Aston Martin – Performance

When I got the car, it ran good and I was fairly satisfied. It did miss shifts every so often. I suspected the clutch and as a test I tried the launch described in this PDF doc where I performed this only once. The car laid down two patches of rubber quite nicely so it didn’t seem like the clutch. I tried to learn the traits of the miss shifts. Above about 5000 RPM where hyper shift should occur, many times the shift would occur just right and sometimes it would have a delay of up to a few seconds. Below 5000 RPM, everything was fine.

Reading anywhere online I could find about this, I started to realize this is the behavior of the transmission controller and decided that I needed a new clutch. I really wish Magneti Marelli used a mis-shift counter to disable hypershift altogether when the it reaches a certain count but nope, it’s just random.

So, the clutch install is pretty expensive and I heard many great things about the dual plate clutch. I read about the installation and realized why the labor is so high. I remember the Porsche 928 I had where there was a removable bell housing segment between the engine and torque tube. I wish the Vantage had this. The funny thing is that on the 928, the new models had the upgraded single disc clutch which for the Vantage would be the opposite.

So the dual plate clutch was the first modification I made and what a difference. No more missed shifts and the engine was really responsive. I checked the total surface area of the old vs new clutch.

The AMR dual plate clutch has 27% more surface area.

  ID OD ID Area OD Area Diff Total
Old 7.11 10.51 39.70 86.76 47.05 94.10
New 5.79 8.45 26.33 56.08 29.75 119.00
% diff           26.46%

The weight savings is 5.3 lbs.

Weight Old New Diff
Clutch Pack 21.6 17.6 4
Fly Wheel 16 14.75 1.25
Total     5.25

Before I changed the clutch, I scouted eBay for a good deal on some 200 cell cats. I found a set of Harrison’s for $500 and then sometime later I found a $200, practically new muffler in case the cats were too loud with my Tubi which that came with the car.

So a few months after I replaced the clutch and was comfortable with the car running normally, I bought the VAP ECU tune from Peninsular European Car Service. Man that really made a difference. So with the clutch and this tune, I really love how the car launches. I wish there was more information about what I actually bought (like a plot of the new vs old throttle map) and exactly what changes where made but that’s quite alright because I’m very happy with it.

The Harrison Cats take about an hour to install.

The Vibrant 1463 gaskets I bought from Veracious Motor Sports ($15.47 inc. S&H for 2). The SS bolts from ebay were $11.47. They are M8-1.25 x 35mm. I used the existing nuts.

I found that around 3000 RPM, it created this thrashing sound and overall was going to be too loud to drive without getting too much attention from the cops. Also, I couldn’t tell any difference in performance. So I pulled them off.

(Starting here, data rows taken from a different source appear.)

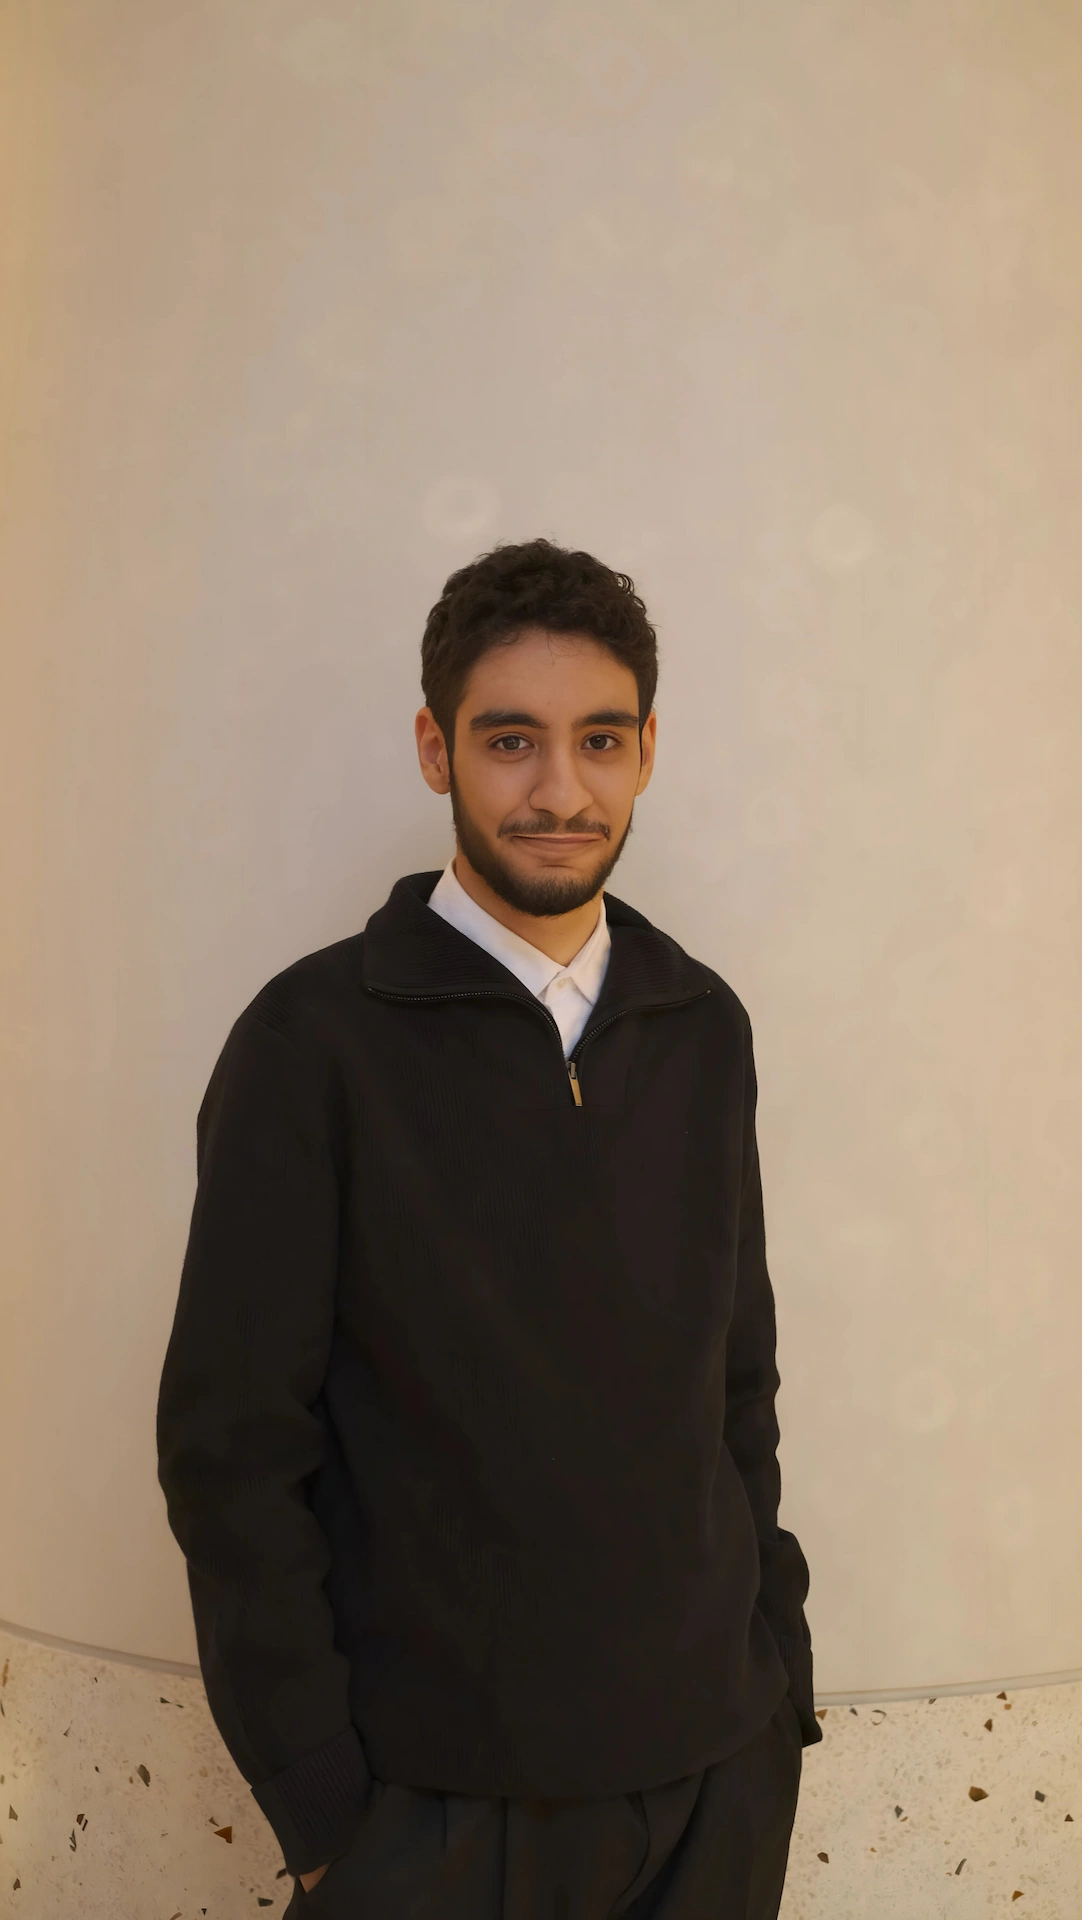
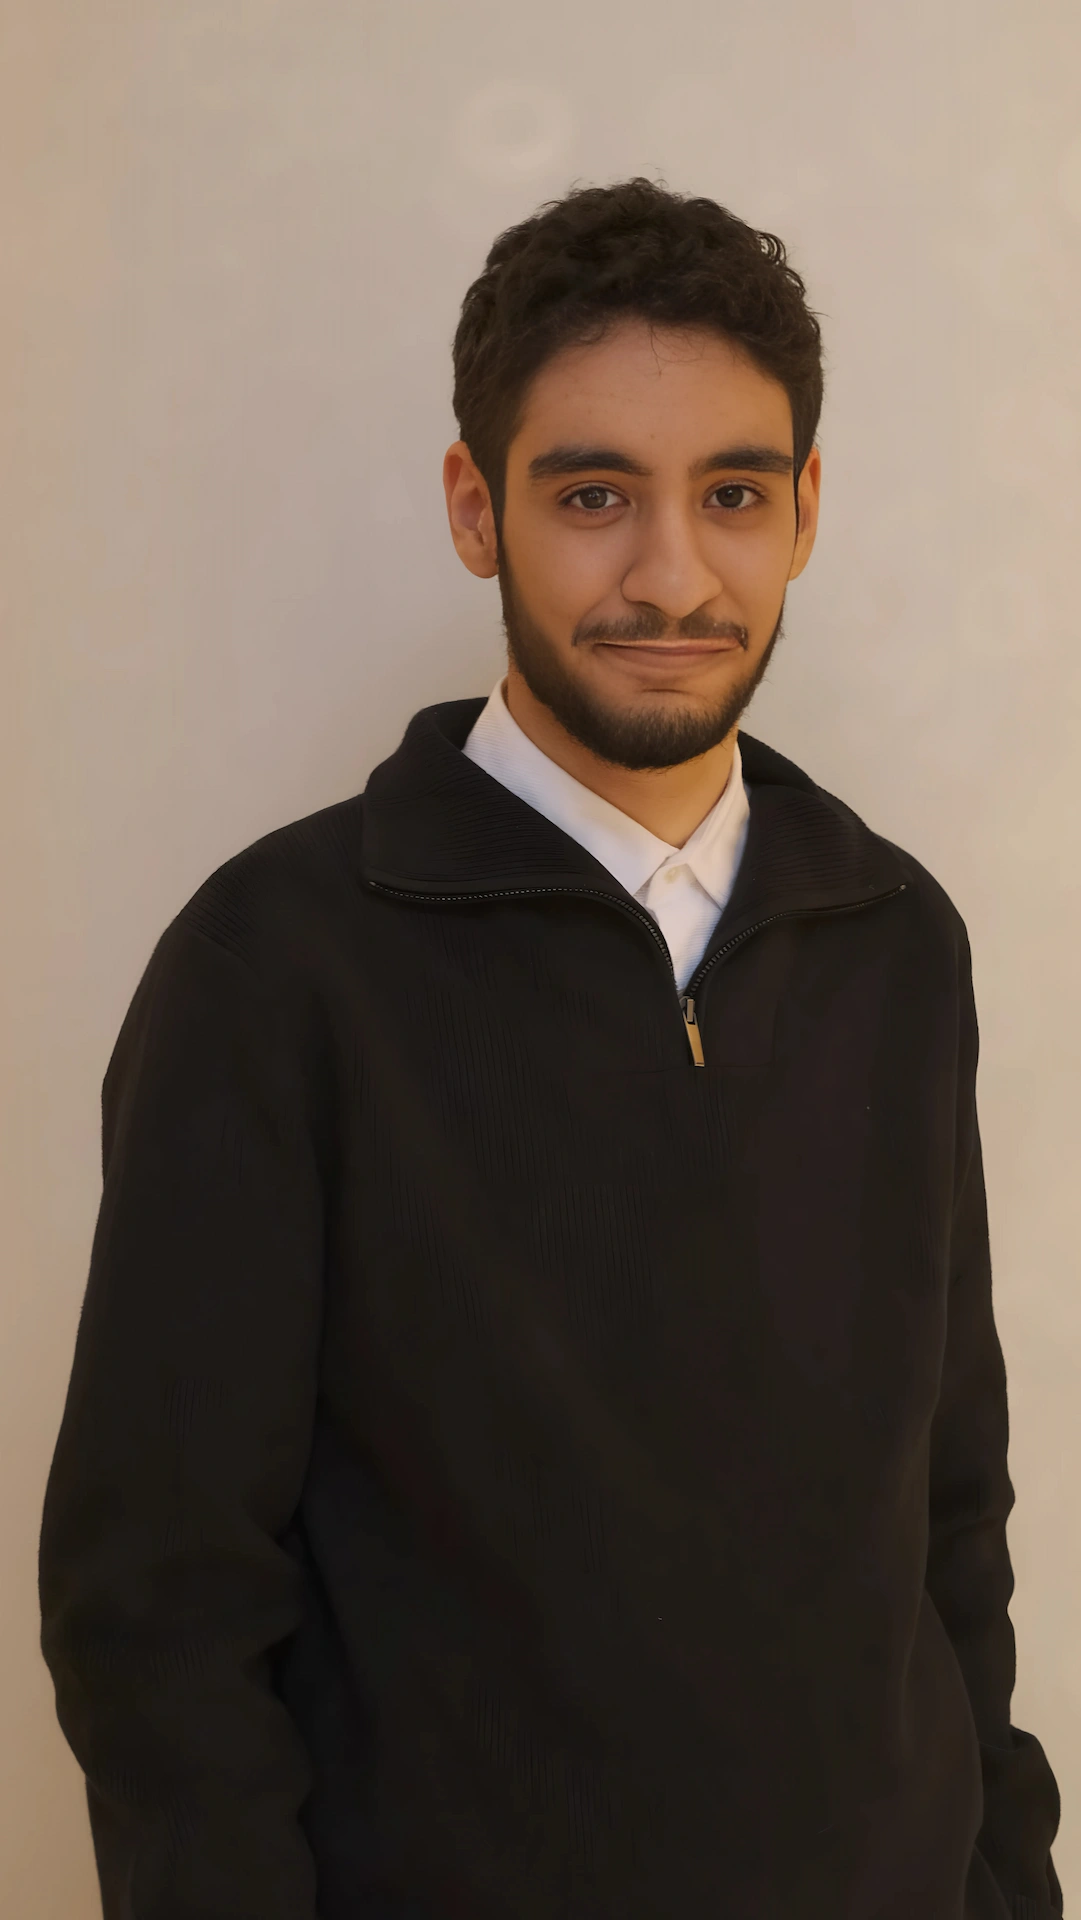
Changement des images

diff --git a/src/pages/Loader.jsx b/src/pages/Loader.jsx
@@ -1,4 +1,4 @@
-import ImageAccueil from "/PREZ.jpg";
+import ImageAccueil from "/PREZ.webp";
 import Haussman from "/Haussman.webp";
 import Vendome from "/Vendome.webp";
 import Vosges from "/Vosges.webp";

diff --git a/src/pages/Home.jsx b/src/pages/Home.jsx
@@ -1,4 +1,4 @@
-import Image1 from "/PREZ.jpg";
+import Image1 from "/PREZ.webp";
 
 import ConnectSection from "../sections/ConnectSection";
 import Ebook from "../sections/Ebook";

I may try again sometime and install the OEM muffler but the sound with the Tubi is supreme.

At one point just after I bought the car, I found a set of used VAP headers, cat deletes and a VAP tune on Craigslist. I was reluctant to get the headers and didn’t want the deletes so I never struck a deal with the seller. I prefer the 4-2-1 headers for the better low end torque and overall driveability. I spoke with a co-worker that suggested the exhaust odor is the reason he uses 200 cell cats. The only thing I could use was the VAP tune.

I don’t think I’m going to get much more performance from the car so I’ll need to focus on wheel upgrades, R-Comp tires, racing brake pads and track days (which I have yet to attend).

After the clutch has been broken in. Performance modifications: Clutch & Tune.

Started June 2020